▶ **Records supplied**:

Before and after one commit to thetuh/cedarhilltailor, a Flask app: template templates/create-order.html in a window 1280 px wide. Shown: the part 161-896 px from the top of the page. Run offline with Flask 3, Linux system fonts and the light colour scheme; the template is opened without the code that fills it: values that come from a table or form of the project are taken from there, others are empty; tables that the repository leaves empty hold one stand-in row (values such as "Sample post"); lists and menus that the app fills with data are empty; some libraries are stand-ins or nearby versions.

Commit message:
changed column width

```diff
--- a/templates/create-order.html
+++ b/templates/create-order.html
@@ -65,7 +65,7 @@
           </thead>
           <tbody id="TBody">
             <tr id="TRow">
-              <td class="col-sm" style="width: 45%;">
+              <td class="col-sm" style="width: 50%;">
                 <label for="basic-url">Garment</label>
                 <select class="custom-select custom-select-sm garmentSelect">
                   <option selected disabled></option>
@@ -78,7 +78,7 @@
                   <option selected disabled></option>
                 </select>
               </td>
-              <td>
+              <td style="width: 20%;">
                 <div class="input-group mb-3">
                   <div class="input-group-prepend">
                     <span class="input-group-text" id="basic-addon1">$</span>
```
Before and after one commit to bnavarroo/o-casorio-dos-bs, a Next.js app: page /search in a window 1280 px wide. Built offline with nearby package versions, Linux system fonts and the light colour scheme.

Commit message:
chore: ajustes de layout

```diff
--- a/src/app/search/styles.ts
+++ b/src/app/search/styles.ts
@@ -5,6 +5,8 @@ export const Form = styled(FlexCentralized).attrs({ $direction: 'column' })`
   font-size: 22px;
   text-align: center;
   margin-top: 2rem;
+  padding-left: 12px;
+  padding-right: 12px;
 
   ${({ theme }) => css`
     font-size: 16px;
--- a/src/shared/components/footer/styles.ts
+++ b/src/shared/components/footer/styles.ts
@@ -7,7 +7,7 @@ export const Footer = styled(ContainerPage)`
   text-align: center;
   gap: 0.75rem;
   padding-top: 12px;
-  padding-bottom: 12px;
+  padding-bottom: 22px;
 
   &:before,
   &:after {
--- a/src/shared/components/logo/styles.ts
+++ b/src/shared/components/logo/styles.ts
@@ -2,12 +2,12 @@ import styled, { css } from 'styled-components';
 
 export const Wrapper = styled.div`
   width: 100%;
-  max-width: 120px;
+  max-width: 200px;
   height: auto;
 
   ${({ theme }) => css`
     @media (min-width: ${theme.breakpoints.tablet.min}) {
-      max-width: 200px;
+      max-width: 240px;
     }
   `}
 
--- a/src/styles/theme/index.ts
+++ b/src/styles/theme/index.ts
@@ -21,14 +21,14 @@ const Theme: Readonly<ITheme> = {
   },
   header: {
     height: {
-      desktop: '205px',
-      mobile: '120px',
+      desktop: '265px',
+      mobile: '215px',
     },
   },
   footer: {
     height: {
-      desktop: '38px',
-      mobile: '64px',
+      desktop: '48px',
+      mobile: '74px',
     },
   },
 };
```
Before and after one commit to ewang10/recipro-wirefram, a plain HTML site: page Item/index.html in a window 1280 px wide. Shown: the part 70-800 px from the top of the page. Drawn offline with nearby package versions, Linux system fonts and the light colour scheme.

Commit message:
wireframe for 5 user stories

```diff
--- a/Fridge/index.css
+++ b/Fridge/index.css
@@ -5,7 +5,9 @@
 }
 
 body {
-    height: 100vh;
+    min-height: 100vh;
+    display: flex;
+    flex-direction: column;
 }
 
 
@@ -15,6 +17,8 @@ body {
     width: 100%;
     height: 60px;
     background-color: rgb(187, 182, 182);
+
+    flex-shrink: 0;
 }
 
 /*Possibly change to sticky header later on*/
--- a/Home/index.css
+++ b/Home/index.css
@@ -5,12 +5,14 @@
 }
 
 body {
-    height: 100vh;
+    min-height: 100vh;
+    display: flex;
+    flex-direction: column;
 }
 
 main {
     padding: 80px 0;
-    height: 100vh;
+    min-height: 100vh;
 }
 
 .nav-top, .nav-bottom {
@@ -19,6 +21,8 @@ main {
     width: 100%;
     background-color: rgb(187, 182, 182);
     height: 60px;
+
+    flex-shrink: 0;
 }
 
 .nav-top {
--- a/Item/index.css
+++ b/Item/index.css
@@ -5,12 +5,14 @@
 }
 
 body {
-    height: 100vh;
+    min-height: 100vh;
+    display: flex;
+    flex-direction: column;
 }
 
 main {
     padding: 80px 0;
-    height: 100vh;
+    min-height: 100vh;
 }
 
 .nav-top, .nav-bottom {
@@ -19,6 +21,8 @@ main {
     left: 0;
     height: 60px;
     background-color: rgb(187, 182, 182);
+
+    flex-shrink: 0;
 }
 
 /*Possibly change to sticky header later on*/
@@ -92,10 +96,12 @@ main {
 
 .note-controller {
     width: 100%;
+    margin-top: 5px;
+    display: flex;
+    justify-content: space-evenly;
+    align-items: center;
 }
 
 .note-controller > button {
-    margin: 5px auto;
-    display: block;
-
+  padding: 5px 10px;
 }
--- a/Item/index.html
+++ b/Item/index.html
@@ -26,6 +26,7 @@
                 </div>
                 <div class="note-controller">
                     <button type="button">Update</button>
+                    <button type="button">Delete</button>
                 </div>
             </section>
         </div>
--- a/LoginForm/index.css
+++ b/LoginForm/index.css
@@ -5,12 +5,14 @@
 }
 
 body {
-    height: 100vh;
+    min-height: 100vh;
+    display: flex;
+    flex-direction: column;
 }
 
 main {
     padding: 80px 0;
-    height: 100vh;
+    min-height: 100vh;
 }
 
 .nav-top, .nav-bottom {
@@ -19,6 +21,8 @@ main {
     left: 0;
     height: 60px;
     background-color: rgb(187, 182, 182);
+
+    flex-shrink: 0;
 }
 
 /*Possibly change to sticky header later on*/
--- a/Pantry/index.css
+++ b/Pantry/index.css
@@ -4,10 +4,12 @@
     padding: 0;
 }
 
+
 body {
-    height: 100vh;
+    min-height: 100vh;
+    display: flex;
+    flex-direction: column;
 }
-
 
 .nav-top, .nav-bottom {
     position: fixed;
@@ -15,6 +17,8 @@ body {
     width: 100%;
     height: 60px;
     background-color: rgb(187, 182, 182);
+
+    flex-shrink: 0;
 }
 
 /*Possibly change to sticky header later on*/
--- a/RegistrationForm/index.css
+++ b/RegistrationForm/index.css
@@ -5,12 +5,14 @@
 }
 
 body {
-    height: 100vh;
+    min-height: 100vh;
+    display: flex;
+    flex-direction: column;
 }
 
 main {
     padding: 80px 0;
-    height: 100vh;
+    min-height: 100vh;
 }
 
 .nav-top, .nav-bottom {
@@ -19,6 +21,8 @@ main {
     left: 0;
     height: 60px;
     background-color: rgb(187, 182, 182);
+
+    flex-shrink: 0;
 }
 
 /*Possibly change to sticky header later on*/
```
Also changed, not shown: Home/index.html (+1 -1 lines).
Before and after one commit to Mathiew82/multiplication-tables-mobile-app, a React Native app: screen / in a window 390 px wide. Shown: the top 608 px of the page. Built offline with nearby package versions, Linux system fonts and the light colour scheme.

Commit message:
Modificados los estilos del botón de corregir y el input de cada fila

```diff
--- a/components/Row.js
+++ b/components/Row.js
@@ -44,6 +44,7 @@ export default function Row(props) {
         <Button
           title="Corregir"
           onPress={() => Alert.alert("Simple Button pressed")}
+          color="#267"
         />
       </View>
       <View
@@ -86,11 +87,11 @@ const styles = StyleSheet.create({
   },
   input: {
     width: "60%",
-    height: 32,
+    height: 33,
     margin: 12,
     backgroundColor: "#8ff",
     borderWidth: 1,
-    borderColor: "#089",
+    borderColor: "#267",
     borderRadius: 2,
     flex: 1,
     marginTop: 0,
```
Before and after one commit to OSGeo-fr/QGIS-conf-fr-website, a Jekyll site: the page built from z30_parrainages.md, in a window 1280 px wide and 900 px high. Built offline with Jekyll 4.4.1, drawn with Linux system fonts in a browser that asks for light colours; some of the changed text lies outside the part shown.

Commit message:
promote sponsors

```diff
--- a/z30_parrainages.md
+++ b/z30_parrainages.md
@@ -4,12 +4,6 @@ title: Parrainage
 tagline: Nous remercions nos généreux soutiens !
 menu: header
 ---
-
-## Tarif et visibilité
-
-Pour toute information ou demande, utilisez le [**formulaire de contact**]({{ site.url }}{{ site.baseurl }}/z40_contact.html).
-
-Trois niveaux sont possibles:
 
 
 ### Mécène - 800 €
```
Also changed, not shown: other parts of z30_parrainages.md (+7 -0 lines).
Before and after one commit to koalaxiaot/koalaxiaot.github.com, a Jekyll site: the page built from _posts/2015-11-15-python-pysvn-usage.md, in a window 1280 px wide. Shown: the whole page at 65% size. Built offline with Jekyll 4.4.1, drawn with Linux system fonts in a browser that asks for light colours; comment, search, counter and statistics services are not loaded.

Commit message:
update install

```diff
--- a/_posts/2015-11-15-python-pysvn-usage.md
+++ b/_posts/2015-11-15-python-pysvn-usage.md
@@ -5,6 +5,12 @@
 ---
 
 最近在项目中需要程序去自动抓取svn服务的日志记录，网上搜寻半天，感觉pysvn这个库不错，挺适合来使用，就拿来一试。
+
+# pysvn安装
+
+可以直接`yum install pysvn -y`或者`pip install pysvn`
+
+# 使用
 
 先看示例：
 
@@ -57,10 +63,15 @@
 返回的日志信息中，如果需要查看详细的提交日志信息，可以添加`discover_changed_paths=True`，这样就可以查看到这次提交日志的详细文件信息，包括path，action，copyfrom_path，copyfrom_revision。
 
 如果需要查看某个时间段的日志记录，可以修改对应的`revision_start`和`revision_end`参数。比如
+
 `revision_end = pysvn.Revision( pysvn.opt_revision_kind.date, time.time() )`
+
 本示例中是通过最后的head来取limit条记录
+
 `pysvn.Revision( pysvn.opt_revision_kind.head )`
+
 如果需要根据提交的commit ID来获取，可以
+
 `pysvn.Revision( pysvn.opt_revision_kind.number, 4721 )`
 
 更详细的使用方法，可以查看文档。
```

▶ **What the exercise asks**: Figure out how many lines of the material include the string "styles", and reply with only that figure.

▶ **Reply to the exercise**: 9